Can the `Moped King` revive TVS?

Can the 'Moped King' revive TVS?

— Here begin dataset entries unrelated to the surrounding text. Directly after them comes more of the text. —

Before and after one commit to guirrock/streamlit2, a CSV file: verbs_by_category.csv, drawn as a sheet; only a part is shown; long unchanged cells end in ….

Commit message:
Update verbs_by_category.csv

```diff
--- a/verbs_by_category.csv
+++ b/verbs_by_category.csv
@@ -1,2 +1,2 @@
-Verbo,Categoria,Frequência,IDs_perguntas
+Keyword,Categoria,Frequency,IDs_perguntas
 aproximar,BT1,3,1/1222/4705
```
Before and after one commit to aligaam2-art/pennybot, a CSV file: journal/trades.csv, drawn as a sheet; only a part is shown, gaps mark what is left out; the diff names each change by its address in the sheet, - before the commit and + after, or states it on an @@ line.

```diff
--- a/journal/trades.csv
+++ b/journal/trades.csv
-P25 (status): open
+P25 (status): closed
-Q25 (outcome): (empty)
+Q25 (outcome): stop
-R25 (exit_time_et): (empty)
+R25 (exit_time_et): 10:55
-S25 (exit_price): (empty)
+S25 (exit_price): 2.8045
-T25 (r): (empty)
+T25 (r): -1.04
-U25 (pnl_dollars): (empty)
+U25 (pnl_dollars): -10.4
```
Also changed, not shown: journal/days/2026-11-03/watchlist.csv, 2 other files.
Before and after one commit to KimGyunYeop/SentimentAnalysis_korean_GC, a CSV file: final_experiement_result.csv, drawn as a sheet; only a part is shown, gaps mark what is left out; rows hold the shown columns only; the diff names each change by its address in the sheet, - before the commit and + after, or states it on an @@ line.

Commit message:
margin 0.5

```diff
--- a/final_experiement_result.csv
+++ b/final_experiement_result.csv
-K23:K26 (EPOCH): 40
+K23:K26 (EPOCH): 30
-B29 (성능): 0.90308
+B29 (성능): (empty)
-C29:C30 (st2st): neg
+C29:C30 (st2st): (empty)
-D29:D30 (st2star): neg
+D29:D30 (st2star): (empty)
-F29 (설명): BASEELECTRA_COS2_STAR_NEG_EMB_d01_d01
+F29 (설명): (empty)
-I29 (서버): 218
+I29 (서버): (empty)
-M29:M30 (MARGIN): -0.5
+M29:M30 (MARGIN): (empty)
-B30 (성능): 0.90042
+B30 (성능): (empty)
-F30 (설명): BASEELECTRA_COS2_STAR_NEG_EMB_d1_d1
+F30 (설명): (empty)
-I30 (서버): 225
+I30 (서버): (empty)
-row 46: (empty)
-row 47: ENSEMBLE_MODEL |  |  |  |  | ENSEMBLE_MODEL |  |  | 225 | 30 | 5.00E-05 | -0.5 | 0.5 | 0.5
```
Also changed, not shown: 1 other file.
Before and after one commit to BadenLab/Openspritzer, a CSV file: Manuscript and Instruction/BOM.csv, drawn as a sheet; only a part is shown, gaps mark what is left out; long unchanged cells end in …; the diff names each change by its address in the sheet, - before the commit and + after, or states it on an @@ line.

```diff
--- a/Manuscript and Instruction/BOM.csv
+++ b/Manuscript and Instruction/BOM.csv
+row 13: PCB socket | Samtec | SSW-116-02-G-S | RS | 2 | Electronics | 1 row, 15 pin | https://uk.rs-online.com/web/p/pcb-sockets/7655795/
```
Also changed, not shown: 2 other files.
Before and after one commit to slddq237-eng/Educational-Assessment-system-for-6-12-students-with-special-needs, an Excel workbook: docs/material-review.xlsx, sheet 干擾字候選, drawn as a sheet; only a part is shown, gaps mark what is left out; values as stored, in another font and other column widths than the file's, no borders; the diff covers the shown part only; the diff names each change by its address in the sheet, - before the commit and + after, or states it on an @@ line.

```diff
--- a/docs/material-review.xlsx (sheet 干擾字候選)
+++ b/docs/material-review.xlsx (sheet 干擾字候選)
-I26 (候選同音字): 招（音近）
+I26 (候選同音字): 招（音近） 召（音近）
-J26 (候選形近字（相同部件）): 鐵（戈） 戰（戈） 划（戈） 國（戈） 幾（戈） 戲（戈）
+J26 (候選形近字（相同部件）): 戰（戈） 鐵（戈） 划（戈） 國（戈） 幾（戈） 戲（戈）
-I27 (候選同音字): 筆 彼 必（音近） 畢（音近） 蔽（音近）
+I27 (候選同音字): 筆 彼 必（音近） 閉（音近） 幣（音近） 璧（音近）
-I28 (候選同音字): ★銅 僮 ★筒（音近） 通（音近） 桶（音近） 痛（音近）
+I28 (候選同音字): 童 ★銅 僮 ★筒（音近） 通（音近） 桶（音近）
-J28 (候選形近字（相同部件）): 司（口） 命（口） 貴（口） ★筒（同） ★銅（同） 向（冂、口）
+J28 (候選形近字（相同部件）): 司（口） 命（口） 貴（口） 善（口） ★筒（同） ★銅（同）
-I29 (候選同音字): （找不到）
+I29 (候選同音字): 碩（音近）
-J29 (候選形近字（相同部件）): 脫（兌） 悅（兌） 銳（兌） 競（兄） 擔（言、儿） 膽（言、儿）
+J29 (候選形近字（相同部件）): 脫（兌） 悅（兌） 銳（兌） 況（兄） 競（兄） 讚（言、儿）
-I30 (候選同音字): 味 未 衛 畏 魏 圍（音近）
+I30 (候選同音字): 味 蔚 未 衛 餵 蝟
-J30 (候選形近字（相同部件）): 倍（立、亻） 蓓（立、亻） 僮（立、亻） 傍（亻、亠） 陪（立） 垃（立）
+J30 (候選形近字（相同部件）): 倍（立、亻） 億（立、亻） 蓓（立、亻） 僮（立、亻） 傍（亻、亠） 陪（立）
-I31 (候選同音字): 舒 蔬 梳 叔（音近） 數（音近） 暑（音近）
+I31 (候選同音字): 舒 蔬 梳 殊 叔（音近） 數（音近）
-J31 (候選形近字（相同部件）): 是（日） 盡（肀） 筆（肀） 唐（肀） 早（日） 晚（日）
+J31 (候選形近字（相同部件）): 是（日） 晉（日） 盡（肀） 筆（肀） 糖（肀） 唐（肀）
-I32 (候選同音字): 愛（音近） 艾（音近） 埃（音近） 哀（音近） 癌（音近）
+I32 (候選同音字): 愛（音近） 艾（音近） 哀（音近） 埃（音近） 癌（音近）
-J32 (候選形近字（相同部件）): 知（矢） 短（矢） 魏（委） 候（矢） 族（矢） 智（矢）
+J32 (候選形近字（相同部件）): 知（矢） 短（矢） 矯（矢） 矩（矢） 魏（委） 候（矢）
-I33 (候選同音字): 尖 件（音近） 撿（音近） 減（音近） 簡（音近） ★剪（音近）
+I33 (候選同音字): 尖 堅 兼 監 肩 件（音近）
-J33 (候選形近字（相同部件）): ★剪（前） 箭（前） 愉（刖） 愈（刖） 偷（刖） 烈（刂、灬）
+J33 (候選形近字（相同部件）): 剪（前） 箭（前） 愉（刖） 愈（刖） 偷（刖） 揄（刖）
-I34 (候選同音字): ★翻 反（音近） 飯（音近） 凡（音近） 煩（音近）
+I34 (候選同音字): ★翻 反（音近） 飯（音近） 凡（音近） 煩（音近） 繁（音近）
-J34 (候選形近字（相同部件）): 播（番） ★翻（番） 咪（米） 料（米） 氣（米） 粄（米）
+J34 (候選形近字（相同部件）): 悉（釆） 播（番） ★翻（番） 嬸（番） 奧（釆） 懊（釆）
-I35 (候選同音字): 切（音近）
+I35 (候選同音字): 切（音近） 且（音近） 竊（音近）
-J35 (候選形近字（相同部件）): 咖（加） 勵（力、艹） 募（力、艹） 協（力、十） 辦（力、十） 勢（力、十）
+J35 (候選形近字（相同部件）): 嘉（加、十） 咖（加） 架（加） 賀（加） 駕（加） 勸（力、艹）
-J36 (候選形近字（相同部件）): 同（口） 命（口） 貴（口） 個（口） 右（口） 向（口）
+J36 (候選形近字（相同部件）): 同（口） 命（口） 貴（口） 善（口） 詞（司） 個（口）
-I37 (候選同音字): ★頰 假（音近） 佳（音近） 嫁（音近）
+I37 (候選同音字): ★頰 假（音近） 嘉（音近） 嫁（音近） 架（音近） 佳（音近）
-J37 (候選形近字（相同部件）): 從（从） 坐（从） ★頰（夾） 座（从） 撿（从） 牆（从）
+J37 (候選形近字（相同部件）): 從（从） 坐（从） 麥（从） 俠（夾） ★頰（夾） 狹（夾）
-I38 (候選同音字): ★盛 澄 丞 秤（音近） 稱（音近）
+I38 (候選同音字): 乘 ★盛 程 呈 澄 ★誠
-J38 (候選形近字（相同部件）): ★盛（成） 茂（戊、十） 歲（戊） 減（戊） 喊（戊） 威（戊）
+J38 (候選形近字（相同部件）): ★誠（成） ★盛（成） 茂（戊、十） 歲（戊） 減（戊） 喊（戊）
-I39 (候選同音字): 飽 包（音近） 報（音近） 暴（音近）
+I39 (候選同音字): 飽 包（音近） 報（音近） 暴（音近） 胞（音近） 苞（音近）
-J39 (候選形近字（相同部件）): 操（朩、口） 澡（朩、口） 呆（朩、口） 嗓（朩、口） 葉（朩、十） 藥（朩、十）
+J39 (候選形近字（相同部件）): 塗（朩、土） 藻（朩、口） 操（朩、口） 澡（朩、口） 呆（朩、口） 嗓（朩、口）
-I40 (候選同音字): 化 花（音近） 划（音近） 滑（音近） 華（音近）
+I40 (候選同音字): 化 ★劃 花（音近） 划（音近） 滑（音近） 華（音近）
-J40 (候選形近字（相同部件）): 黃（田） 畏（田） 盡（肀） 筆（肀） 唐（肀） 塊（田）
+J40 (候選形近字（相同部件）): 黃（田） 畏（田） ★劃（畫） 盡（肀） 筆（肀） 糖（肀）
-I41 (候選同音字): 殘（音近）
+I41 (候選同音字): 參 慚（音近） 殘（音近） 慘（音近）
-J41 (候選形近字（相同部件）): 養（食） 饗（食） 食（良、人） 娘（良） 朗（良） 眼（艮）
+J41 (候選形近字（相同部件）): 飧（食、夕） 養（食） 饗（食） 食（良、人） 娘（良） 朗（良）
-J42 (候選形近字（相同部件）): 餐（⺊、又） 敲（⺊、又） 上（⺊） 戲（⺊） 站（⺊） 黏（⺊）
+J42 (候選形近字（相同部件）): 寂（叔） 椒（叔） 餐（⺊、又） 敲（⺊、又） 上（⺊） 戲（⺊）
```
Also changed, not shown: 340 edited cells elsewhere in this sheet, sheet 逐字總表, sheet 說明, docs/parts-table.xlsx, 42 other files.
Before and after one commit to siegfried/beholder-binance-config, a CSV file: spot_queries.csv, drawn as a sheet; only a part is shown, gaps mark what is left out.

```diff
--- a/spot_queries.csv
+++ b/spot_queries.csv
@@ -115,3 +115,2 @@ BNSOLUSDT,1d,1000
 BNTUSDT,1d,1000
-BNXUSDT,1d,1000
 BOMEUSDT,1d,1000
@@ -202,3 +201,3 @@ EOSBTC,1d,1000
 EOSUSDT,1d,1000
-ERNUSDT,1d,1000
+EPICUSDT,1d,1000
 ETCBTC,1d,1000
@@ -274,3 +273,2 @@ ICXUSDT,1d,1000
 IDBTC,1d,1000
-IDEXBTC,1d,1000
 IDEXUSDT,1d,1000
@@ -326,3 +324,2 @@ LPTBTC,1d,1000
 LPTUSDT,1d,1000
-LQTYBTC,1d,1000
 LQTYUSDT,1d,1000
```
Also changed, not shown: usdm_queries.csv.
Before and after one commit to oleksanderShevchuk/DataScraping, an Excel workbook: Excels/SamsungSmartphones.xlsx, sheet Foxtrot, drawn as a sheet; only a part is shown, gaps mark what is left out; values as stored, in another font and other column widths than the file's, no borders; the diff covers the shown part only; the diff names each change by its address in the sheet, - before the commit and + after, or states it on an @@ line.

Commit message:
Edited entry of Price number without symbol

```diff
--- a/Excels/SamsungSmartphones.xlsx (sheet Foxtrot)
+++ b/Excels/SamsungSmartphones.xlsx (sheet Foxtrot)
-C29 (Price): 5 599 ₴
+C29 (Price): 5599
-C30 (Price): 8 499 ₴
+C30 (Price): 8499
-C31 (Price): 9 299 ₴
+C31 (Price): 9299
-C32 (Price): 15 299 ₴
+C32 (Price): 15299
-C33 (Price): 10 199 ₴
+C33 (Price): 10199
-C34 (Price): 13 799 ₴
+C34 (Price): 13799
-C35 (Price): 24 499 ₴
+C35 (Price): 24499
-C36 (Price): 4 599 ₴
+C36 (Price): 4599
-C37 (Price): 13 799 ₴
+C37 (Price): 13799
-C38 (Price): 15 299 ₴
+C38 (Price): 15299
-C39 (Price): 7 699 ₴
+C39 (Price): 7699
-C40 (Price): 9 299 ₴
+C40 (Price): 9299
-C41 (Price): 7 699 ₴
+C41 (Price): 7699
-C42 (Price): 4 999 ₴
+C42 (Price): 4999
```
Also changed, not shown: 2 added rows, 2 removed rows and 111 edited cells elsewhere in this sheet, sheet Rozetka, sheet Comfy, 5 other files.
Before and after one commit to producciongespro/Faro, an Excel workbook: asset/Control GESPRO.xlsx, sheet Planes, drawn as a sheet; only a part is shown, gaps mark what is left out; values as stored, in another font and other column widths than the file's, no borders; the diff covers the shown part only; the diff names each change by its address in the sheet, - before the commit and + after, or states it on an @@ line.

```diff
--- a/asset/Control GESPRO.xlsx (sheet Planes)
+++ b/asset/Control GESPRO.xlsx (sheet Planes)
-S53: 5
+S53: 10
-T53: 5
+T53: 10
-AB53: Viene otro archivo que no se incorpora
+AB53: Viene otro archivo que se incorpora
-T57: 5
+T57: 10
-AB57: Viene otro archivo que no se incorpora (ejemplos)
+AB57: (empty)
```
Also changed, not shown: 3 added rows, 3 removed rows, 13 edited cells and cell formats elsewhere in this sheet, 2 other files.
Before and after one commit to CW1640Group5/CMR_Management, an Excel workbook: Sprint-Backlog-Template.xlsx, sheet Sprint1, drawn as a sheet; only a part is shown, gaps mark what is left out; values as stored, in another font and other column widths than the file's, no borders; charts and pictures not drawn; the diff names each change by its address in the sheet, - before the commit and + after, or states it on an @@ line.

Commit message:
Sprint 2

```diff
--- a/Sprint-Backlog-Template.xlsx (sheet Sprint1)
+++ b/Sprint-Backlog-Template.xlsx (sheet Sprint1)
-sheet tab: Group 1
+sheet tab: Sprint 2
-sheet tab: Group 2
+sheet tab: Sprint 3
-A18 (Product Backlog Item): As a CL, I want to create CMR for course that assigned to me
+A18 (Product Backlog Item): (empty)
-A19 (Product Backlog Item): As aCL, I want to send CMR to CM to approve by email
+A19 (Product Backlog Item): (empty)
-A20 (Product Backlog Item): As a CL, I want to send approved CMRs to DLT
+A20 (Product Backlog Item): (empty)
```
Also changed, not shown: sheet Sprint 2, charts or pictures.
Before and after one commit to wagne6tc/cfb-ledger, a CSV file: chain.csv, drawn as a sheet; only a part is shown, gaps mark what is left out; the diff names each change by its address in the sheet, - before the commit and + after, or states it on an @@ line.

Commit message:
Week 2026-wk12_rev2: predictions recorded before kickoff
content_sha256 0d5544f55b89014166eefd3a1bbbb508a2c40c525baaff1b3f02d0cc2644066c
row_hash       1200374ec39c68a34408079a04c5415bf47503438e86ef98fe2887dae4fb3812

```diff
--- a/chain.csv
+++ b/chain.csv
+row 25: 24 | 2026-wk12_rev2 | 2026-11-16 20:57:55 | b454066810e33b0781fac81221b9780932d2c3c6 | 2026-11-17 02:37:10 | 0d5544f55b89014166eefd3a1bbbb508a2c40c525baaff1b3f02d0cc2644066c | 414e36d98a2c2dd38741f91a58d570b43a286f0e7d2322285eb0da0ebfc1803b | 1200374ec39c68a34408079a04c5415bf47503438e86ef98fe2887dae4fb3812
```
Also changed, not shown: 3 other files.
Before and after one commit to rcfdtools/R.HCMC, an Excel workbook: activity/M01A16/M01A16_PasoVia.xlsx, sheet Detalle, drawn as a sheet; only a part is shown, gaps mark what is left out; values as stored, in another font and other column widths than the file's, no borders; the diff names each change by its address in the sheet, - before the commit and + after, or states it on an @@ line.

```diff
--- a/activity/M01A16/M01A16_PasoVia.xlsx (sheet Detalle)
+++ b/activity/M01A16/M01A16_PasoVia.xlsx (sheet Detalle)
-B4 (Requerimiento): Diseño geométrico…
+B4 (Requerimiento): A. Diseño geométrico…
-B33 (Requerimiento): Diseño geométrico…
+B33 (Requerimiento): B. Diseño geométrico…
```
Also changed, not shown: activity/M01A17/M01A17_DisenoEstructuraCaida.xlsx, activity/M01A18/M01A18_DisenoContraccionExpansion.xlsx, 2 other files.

Last Updated: Tue, Sep 25, 2012 06:26 hrs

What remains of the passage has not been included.